> **PROMPT**
With the records as your source, report how many lines contain "function". Add no other words.

> **SUPPLIED RECORDS**
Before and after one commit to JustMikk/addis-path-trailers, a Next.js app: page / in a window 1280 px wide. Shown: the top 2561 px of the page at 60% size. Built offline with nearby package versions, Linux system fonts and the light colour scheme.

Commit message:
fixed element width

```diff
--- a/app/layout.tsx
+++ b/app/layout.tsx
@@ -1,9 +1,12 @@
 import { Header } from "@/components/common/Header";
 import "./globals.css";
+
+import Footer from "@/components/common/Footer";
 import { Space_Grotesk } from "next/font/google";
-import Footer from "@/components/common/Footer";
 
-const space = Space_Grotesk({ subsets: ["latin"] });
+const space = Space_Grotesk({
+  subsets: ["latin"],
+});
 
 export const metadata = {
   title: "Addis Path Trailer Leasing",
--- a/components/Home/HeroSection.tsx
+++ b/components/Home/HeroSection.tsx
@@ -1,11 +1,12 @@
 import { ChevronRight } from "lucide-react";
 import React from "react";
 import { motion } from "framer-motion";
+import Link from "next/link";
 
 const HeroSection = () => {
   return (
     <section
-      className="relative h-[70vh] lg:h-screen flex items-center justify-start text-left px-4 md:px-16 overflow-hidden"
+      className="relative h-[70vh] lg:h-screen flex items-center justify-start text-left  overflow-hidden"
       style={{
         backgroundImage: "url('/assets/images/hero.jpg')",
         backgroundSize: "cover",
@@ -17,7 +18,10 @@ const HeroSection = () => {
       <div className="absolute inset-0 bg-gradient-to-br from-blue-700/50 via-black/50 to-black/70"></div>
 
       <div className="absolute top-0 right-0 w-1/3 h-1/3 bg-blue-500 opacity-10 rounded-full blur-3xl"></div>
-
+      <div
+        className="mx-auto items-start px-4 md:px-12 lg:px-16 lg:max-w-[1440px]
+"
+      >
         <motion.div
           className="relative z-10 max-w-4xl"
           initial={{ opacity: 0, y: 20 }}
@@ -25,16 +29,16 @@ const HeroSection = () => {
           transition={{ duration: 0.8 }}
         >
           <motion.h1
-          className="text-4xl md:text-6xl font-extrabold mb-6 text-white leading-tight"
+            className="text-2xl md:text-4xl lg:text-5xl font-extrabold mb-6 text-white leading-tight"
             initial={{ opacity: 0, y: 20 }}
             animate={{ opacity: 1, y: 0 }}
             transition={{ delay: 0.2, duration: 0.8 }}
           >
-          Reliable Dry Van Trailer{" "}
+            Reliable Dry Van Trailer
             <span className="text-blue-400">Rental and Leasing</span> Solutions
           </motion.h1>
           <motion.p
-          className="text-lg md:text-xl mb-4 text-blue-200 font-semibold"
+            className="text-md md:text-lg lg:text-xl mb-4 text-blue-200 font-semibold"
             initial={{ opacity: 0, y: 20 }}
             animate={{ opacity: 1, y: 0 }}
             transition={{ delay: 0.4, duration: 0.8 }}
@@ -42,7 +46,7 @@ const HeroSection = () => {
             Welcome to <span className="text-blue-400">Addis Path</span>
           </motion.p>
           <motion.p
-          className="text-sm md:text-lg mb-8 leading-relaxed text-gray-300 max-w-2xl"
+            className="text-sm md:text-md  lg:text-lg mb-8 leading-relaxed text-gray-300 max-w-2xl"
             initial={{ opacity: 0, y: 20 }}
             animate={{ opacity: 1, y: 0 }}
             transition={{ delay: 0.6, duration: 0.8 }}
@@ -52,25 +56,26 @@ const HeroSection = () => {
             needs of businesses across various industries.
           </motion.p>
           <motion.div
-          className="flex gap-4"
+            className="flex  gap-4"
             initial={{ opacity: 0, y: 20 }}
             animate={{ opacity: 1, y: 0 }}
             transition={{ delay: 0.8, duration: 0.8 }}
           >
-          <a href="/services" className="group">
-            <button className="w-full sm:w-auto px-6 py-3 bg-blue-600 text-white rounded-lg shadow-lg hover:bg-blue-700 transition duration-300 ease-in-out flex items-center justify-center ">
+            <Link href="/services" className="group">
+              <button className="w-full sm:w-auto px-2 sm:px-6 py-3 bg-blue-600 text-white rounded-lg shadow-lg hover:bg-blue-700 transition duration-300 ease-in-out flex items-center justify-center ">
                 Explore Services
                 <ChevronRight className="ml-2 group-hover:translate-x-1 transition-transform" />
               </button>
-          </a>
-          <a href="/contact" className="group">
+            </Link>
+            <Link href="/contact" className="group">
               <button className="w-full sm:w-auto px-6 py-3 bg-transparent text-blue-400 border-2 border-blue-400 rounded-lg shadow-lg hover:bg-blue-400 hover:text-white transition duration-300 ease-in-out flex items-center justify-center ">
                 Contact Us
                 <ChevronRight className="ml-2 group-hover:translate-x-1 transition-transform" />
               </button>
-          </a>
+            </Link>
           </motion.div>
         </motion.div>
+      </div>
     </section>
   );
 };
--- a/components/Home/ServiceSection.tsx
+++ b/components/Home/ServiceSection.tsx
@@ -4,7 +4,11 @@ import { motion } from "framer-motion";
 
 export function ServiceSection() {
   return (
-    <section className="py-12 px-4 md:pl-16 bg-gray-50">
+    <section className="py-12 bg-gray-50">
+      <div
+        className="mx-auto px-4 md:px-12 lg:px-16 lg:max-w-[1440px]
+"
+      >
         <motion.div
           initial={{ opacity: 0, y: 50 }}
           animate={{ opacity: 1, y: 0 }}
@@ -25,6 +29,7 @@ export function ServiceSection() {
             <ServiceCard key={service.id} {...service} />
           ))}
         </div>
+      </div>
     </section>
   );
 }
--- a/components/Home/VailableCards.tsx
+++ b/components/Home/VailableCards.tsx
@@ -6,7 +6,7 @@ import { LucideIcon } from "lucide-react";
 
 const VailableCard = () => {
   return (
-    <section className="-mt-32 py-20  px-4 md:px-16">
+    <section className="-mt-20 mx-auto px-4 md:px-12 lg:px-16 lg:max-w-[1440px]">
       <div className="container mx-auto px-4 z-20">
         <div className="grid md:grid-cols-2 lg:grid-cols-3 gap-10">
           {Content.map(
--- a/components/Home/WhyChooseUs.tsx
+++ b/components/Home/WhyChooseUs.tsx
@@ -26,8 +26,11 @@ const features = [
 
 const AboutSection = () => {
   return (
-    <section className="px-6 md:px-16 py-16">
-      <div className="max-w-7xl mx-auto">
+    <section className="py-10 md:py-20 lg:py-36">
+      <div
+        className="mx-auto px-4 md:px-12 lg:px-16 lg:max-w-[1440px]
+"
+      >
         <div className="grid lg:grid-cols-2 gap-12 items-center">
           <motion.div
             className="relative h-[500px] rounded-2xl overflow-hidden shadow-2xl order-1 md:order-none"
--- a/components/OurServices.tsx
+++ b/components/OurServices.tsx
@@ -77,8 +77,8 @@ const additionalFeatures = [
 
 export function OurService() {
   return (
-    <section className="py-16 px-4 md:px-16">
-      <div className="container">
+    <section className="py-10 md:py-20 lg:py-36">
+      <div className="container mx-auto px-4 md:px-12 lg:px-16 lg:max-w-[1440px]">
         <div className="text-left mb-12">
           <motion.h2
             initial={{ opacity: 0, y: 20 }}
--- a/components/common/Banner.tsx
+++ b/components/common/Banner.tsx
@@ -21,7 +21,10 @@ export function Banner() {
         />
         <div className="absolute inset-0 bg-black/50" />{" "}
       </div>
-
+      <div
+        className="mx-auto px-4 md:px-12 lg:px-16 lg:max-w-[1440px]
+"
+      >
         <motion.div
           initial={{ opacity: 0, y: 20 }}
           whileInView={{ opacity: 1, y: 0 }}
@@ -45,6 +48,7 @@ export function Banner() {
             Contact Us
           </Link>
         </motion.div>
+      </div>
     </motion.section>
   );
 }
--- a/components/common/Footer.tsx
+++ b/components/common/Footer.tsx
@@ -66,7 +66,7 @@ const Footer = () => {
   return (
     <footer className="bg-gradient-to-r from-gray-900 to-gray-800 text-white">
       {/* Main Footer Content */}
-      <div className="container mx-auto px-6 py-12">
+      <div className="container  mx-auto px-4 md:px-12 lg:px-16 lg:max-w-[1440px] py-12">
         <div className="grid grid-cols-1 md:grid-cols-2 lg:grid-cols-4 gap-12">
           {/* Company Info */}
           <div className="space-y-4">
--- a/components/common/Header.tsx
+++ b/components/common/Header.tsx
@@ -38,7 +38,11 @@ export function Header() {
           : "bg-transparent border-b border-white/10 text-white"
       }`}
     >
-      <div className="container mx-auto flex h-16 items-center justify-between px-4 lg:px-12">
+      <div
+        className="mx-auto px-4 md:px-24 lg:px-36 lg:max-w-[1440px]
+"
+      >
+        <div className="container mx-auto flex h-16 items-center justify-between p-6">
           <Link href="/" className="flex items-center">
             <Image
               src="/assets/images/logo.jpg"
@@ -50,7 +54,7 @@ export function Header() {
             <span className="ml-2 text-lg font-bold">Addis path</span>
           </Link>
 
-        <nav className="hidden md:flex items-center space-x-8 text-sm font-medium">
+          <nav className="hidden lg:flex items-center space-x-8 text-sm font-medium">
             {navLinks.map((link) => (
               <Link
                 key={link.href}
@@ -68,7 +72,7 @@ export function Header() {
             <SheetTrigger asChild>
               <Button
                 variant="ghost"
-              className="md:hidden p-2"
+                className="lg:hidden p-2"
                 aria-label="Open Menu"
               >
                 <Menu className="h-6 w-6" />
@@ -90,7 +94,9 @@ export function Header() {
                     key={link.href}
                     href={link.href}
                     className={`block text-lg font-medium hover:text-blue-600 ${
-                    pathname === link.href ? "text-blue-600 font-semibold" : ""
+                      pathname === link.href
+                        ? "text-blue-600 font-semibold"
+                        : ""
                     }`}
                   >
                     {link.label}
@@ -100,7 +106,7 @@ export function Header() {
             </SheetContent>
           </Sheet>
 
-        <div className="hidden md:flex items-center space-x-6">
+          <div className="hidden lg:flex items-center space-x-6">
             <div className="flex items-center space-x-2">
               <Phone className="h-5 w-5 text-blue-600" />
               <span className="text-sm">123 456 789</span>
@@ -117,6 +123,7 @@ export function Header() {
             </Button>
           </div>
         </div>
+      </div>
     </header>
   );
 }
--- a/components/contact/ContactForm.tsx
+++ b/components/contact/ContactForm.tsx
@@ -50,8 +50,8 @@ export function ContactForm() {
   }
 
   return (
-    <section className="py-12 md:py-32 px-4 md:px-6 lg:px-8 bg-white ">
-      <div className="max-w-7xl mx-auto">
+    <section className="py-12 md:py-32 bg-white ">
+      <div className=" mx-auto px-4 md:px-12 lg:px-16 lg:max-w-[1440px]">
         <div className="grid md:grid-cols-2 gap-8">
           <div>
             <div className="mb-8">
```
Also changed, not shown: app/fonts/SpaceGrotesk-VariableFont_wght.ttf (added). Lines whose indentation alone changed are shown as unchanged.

> **RESULT BELOW**
12